Posted in Severe weather, Winter weather with tags , , , , , , , , , , , on February 4, 2009 by stormstream

First off, thank you to everyone who watched my live internet broadcast yesterday of the major winter storm in the mountains of eastern TN and western NC.  It was quite an experience and it was fun having all of you along for the ride.  I will definitely be doing more of these kinds of broadcasts, and I will always mention it in my blog when I do, so keep reading!

The models have been very consistent in advertising two major storms for the United States next week.  The first rolls out of the Southwest this weekend, and impacts Kansas, Oklahoma, western Missouri and north Texas with potential severe thunderstorms late Sunday afternoon into Monday morning.   It is still a bit too early to talk specifics, but this is a substantial severe weather threat, and I will be watching it very closely and posting my latest thoughts on it as the week progresses.

This particular system could continue to produce severe weather across the Missouri and mid and lower Mississippi Valley on Monday, but the severe threat looks to lessen significantly as most of the energy lifts off to the Northeast on Tuesday.  So, at this point it appears the severe threat is rather small for much of the Southeast withthis first system.

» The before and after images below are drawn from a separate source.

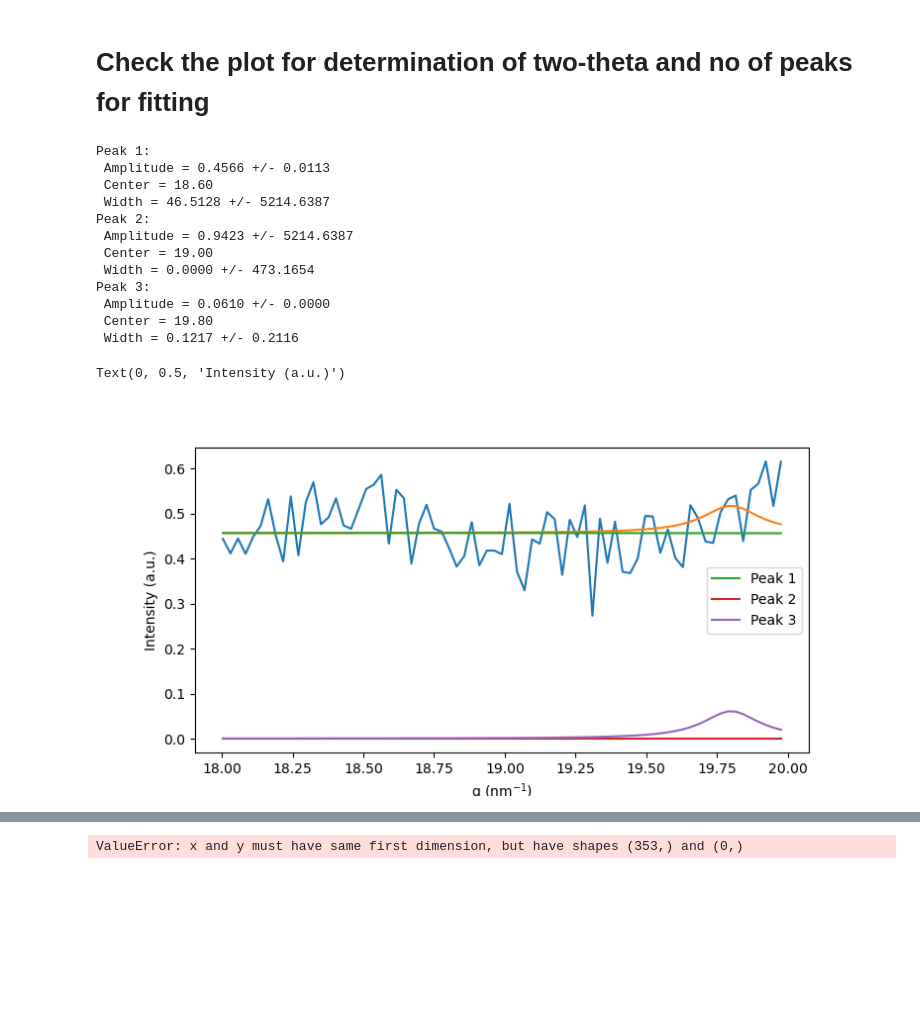
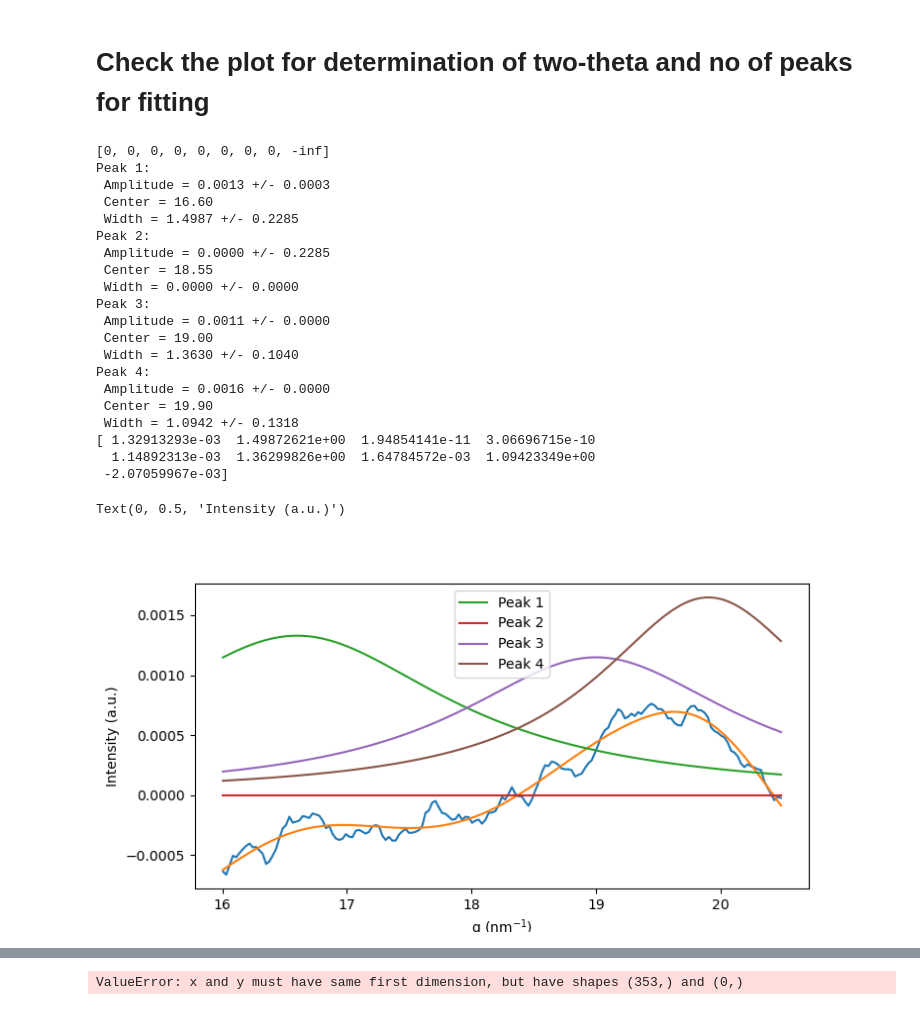
Before and after one commit to PronoyDutta/SAXS_WAXS, a Jupyter notebook: fitting_data.ipynb, the cells around one changed output, grey strips where cells are left out. Drawn from its saved outputs; the diff is of its cells as text; code cells hidden in the pictures; blank space fills up the shorter version.

```diff
--- a/fitting_data.ipynb
+++ b/fitting_data.ipynb
@@ -312,15 +299,15 @@ for ikey in empty_cell_corrected_waxs_files:
     # Smooth the data
     smoothed_Y = smooth_data(modified_Y, window_length=11, polyorder=2)
 
-    min_val = np.min(smoothed_Y)
-    max_val = np.max(smoothed_Y)
-    normalized_Y = (smoothed_Y - min_val)/(max_val - min_val) # Normalized the data between [0,1]
+    # min_val = np.min(smoothed_Y)
+    # max_val = np.max(smoothed_Y)
+    normalized_Y = smoothed_Y #'(smoothed_Y - min_val)/(max_val - min_val)' # Normalized the data between [0,1]
     plt.plot(X1_values, normalized_Y)
     df = pd.DataFrame({'X_data': X1_values, 'Modified_Y': normalized_Y})
     corrected_waxs_files[ikey] = df
 
 #Setting graph attributes
-plt.ylim(-0.5,1.5)
+# plt.ylim(-0.1,1.2)
 """plt.xlabel('q (nm $^{-1}$)')
 plt.ylabel('Intensity (a.u.)')
 plt.xlim(15,22)
@@ -397,8 +372,8 @@ Name: 0, Length: 1017, dtype: float64
 # %%
 # Filter data between ranges
 
-min_x = 18
-max_x = 20
+min_x = 16
+max_x = 20.5
 
 X_positions = corrected_waxs_files[starting_file].iloc[:,0]
 
@@ -413,8 +388,8 @@ x_filtered = []
 y_filtered = []
 
 for entry in range(start_row, end_row+1):
-    x_temp = corrected_waxs_files[44].iloc[entry,0]
-    y_temp = corrected_waxs_files[44].iloc[entry,1]
+    x_temp = corrected_waxs_files[109].iloc[entry,0]
+    y_temp = corrected_waxs_files[109].iloc[entry,1]
     x_filtered.append(x_temp)
     y_filtered.append(y_temp)
 
@@ -423,55 +398,64 @@ y_filtered = np.array(y_filtered)
 
 # mean_positions = [18.5, 19.1, 19.5, 19.9, 20.8]
 # mean_positions = [18.6, 19.13, 19.9, 20.8]
-mean_positions = [18.6, 19,19.8]
+mean_positions = [16.6, 18.55, 19,19.9]
 # mean_positions = [19,19.8]
 
-initial_guess = [0.001, 0.1] * len(mean_positions)
+initial_guess = [0.001, 0.1] * len(mean_positions) +[0.0]
 
-lower_bounds = [0, 0] * (len(mean_positions))
-upper_bounds = [np.inf, np.inf] * (len(mean_positions))
+lower_bounds = [0, 0] * (len(mean_positions)) + [-np.inf]
+print(lower_bounds)  # Lower and upper bounds for amplitude and width
+upper_bounds = [np.inf, 1.5] * (len(mean_positions)) +[0.0]
 bounds = (lower_bounds, upper_bounds)
 
-popt_lorentz, pcov_lorentz = curve_fit(multi_lorentzian, xdata= x_filtered, ydata= y_filtered, p0 = initial_guess, bounds= bounds)
+popt_lorentz, pcov_lorentz = curve_fit(multi_lorentzian, xdata= x_filtered, ydata= y_filtered, p0 = initial_guess, bounds= bounds, max_nfev=100000)
 
 perr_lorentzian = np.sqrt(np.diag(pcov_lorentz)) # Calculating the errors from the functions
 
 
 for i in range(len(mean_positions)):
     print(f"Peak {i+1}:")
     print(f" Amplitude = {popt_lorentz[2*i]:.4f} +/- {perr_lorentzian[i]:.4f}")
     print(f" Center = {mean_positions[i]:.2f}")
     print(f" Width = {popt_lorentz[2*i +1]:.4f} +/- {perr_lorentzian[2*i +1]:.4f}")
 
 plt.figure(figsize= (8,4))
-
+print(popt_lorentz)
 plt.plot(x_filtered, y_filtered)
 plt.plot(x_filtered, multi_lorentzian(x_filtered, *popt_lorentz))
 
 #for i in range(0, len(popt_lorentz), 3):
 #    plt.plot(x_filtered, lorentzian(x_filtered, popt_lorentz[i], popt_lorentz[i+1], popt_lorentz[i+2]), label=f'Peak {i//3 + 1}')
 
 for j in range(len(mean_positions)):
     plt.plot(x_filtered, lorentzian(x_filtered, popt_lorentz[2*j], mean_positions[j], popt_lorentz[2*j+1]), label=f'Peak {j + 1}')
     plt.legend()
 
 plt.xlabel("q (nm$^{-1}$)")
 plt.ylabel("Intensity (a.u.)")
 # %% [output]
+[0, 0, 0, 0, 0, 0, 0, 0, -inf]
 Peak 1:
- Amplitude = 0.4566 +/- 0.0113
- Center = 18.60
- Width = 46.5128 +/- 5214.6387
+ Amplitude = 0.0013 +/- 0.0003
+ Center = 16.60
+ Width = 1.4987 +/- 0.2285
 Peak 2:
- Amplitude = 0.9423 +/- 5214.6387
+ Amplitude = 0.0000 +/- 0.2285
+ Center = 18.55
+ Width = 0.0000 +/- 0.0000
+Peak 3:
+ Amplitude = 0.0011 +/- 0.0000
  Center = 19.00
- Width = 0.0000 +/- 473.1654
-Peak 3:
- Amplitude = 0.0610 +/- 0.0000
- Center = 19.80
- Width = 0.1217 +/- 0.2116
+ Width = 1.3630 +/- 0.1040
+Peak 4:
+ Amplitude = 0.0016 +/- 0.0000
+ Center = 19.90
+ Width = 1.0942 +/- 0.1318
+[ 1.32913293e-03  1.49872621e+00  1.94854141e-11  3.06696715e-10
+  1.14892313e-03  1.36299826e+00  1.64784572e-03  1.09423349e+00
+ -2.07059967e-03]
 Text(0, 0.5, 'Intensity (a.u.)')
-[figure, old version]
+[figure, new version]
 # %%
 # Filter data between ranges
 
```
Also changed, not shown: parts of 5 cells of this notebook.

The second system heads out of the West again, but this one gets its act together a little later, coming together over the KS/MO region early Wednesday.  This system could produce some significant snow in its back side, and a significant severe weather episode in its warm sector all the way from the MO and OH Valley southward into the MS Valley and Southeast progressing from west to east on Wednesday and Thursday.  This system, if it is accurately depicted by the models, would produce a large area of strong to potentially severe storms.  Definitely a system to watch!

Major Winter storm WILL Impact Parts of the Southeast Next Monday and Tuesday

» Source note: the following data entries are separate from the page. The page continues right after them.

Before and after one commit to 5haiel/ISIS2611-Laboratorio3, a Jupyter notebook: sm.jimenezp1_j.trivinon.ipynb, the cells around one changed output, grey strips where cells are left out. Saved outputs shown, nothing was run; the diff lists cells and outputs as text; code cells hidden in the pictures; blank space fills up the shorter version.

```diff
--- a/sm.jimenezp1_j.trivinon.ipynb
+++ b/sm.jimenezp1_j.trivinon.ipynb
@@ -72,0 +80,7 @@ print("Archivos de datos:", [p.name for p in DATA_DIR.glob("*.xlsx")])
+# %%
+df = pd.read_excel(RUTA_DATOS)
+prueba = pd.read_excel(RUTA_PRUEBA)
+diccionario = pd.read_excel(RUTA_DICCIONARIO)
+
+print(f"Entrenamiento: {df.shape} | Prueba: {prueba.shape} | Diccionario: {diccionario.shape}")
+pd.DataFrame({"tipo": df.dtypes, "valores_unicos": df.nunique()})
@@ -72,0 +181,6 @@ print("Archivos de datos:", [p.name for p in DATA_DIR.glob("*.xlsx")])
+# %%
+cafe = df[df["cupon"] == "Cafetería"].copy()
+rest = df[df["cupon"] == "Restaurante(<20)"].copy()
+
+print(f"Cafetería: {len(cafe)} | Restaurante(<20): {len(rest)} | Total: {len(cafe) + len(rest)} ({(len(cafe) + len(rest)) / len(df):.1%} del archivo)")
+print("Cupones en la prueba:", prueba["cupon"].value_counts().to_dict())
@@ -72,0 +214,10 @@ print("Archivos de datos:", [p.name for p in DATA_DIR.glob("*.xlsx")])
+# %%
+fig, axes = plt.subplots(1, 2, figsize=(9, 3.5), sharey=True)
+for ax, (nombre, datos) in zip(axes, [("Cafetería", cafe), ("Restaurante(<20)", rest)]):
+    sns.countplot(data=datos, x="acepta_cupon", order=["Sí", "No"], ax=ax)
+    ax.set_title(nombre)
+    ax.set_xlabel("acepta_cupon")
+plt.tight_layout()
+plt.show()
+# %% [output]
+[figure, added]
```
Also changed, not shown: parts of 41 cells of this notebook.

Posted in Winter weather with tags , , , , , , , , , , , , , , , , , , , , on January 29, 2009 by stormstream

I normally do not make such a declarative statement so many days in advance of a weather system, but based on my thoughts on how the weather pattern would evolve all month, and based on overwhelming model support, I feel 100% confident in saying a high-impact winter storm will affect parts of the southeast on Monday, February 2 and Tuesday, February 3, with the worst of the storm happening in the noon Monday to 6am Tuesday time frame based on current models.

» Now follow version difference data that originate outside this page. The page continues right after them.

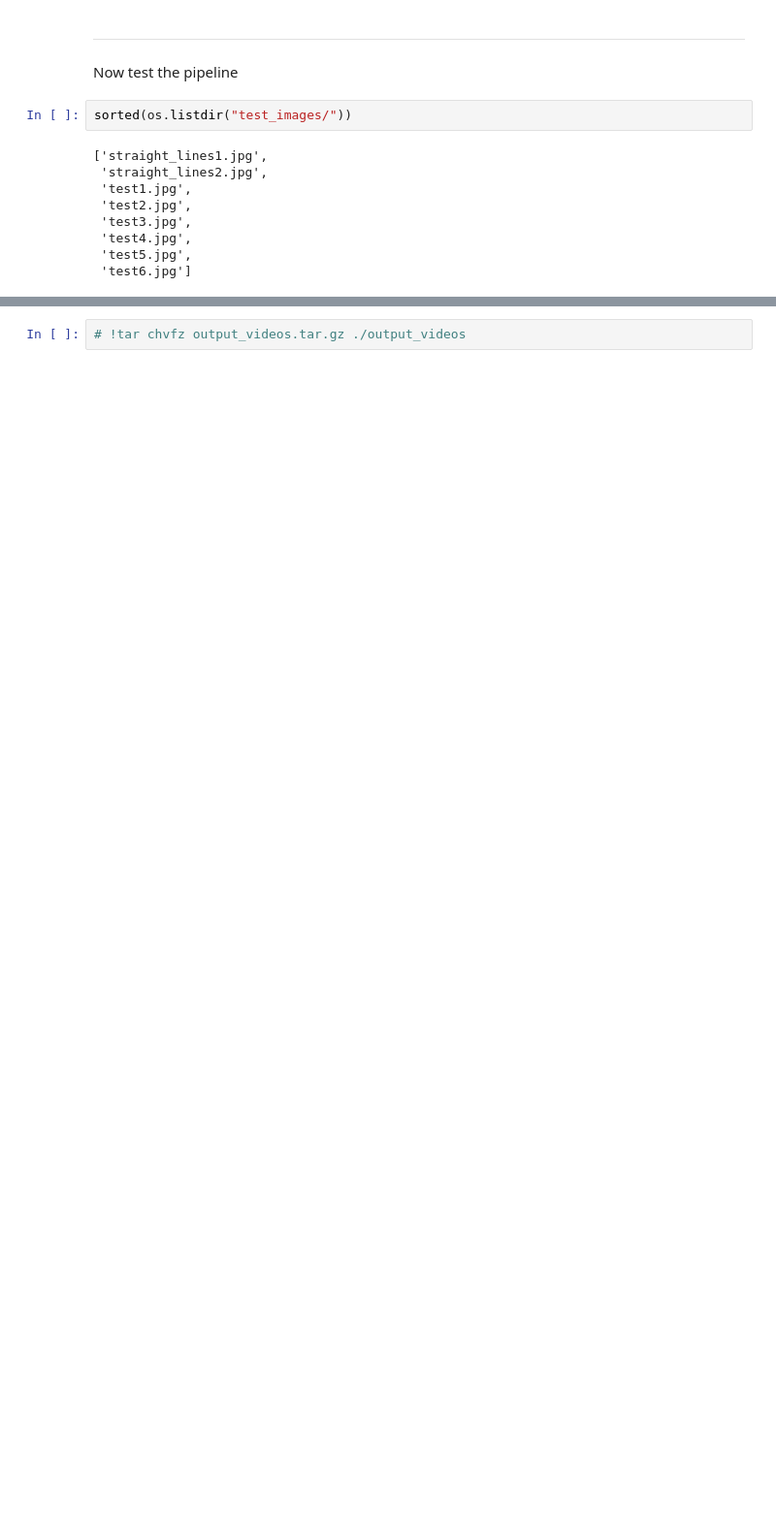
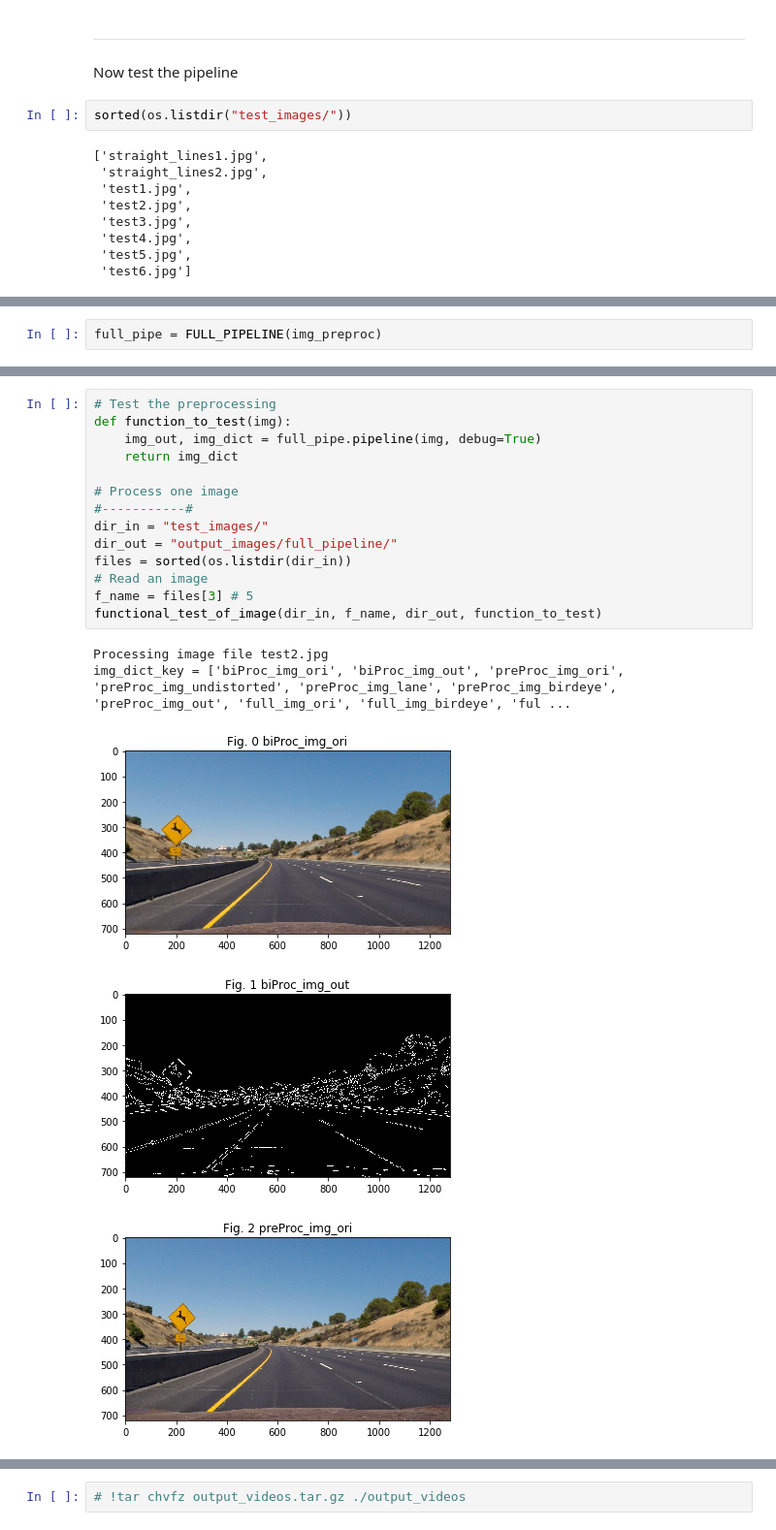
Before and after one commit to Benson516/CarND-Advanced-Lane-Lines, a Jupyter notebook: project2_advanced_lane_finding.ipynb, the cells around one changed output, grey strips where cells are left out. Shown at 97% size. Saved outputs shown, nothing was run; the diff lists cells and outputs as text; blank space fills up the shorter version.

```diff
--- a/project2_advanced_lane_finding.ipynb
+++ b/project2_advanced_lane_finding.ipynb
@@ -450,0 +625,2 @@ img_dict_key = ['img_ori', 'img_undistorted', 'img_birdeye', 'img_out']
+# %%
+full_pipe = FULL_PIPELINE(img_preproc)
@@ -450,0 +631,20 @@ img_dict_key = ['img_ori', 'img_undistorted', 'img_birdeye', 'img_out']
+# %%
+# Test the preprocessing
+def function_to_test(img):
+    img_out, img_dict = full_pipe.pipeline(img, debug=True)
+    return img_dict
+
+# Process one image
+#-----------#
+dir_in = "test_images/"
+dir_out = "output_images/full_pipeline/"
+files = sorted(os.listdir(dir_in))
+# Read an image
+f_name = files[3] # 5
+functional_test_of_image(dir_in, f_name, dir_out, function_to_test)
+# %% [output]
+Processing image file test2.jpg
+img_dict_key = ['biProc_img_ori', 'biProc_img_out', 'preProc_img_ori', 'preProc_img_undistorted', 'preProc_img_lane', 'preProc_img_birdeye', 'preProc_img_out', 'full_img_ori', 'full_img_birdeye', 'ful ...
+[figure, added]
+[figure, added]
+[figure, added]
```
Also changed, not shown: parts of 30 cells of this notebook.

Of course nothing is set in stone with this system, and much can change between now and Monday.  The most likely things to change would be the strength and track of the surface low pressure system.  These changes, even if slight, can and will translate into major changes in the forecast since the synoptic heavy snows associated with the low pressure system are likely to be confined to a rather narrow corridor.  So, pinning down exactly where the heavy snow will set up this early in the game simply cannot be done with any kind of accuracy.  Sure, someone could throw a forecast out there, and they could very well get lucky and have it verify, but it would truly be a case of “skilled luck” as I call it.

In general terms, the areas that are most likely to see snow Monday would be northern MS, western and middle TN, northern AL and northwest GA.  On Monday night and Tuesday morning the snow would affect the remainder of north GA, the upstate of SC, eastern TN and western and central NC.  The central and northern mountains of TN and NC look particularly interesting as they could see a burst of heavy synoptic snow early Tuesday morning, then a prolonged northwest flow upslope event that lasts from Tuesday morning to Thursday morning that will add to their snow depth.  The ski resorts will be loving it by next weekend.

Finally, there will likely be a severe thunderstorm component to this system.  A severe squall line with damaging winds being the main threat could sweep across southeast AL, southern GA and much of FL Monday afternoon through Tuesday morning.  Depending on the track of the surface low, central and eastern South Carolina and eastern North Carolina could get in on some severe storm activity as well.

Many more finer details regarding this storm will come into focus this weekend, so keep checking in for my latest thoughts on this major system.